Write out all of the data exactly as it appears.

[Dataset content Boundary: Start]

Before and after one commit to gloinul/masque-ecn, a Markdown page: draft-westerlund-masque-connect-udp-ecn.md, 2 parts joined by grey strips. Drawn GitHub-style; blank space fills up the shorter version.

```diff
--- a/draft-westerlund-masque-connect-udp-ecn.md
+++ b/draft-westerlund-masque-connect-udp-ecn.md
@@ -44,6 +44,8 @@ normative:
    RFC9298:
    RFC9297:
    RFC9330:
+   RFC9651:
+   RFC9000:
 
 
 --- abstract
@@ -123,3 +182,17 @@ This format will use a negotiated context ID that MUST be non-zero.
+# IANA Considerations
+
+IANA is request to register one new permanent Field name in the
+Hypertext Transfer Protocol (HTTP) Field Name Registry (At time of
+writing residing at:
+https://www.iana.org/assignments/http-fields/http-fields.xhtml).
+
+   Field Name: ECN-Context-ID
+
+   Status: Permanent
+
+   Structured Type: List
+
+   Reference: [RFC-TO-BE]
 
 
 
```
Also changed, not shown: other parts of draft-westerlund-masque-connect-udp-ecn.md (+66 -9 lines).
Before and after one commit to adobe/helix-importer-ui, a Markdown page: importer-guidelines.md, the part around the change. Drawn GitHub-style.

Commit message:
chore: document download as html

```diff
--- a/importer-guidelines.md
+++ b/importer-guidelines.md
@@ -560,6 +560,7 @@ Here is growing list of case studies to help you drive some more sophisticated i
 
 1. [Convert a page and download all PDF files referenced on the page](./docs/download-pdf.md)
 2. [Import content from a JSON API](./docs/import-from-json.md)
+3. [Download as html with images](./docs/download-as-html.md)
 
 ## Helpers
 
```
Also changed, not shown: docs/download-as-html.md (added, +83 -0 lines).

[Dataset content Boundary: End]

◆ **Exercise result**
Before and after one commit to gloinul/masque-ecn, a Markdown page: draft-westerlund-masque-connect-udp-ecn.md, 2 parts joined by grey strips. Drawn GitHub-style; blank space fills up the shorter version.

```diff
--- a/draft-westerlund-masque-connect-udp-ecn.md
+++ b/draft-westerlund-masque-connect-udp-ecn.md
@@ -44,6 +44,8 @@ normative:
    RFC9298:
    RFC9297:
    RFC9330:
+   RFC9651:
+   RFC9000:
 
 
 --- abstract
@@ -123,3 +182,17 @@ This format will use a negotiated context ID that MUST be non-zero.
+# IANA Considerations
+
+IANA is request to register one new permanent Field name in the
+Hypertext Transfer Protocol (HTTP) Field Name Registry (At time of
+writing residing at:
+https://www.iana.org/assignments/http-fields/http-fields.xhtml).
+
+   Field Name: ECN-Context-ID
+
+   Status: Permanent
+
+   Structured Type: List
+
+   Reference: [RFC-TO-BE]
 
 
 
```
Also changed, not shown: other parts of draft-westerlund-masque-connect-udp-ecn.md (+66 -9 lines).
Before and after one commit to adobe/helix-importer-ui, a Markdown page: importer-guidelines.md, the part around the change. Drawn GitHub-style.

Commit message:
chore: document download as html

```diff
--- a/importer-guidelines.md
+++ b/importer-guidelines.md
@@ -560,6 +560,7 @@ Here is growing list of case studies to help you drive some more sophisticated i
 
 1. [Convert a page and download all PDF files referenced on the page](./docs/download-pdf.md)
 2. [Import content from a JSON API](./docs/import-from-json.md)
+3. [Download as html with images](./docs/download-as-html.md)
 
 ## Helpers
 
```
Also changed, not shown: docs/download-as-html.md (added, +83 -0 lines).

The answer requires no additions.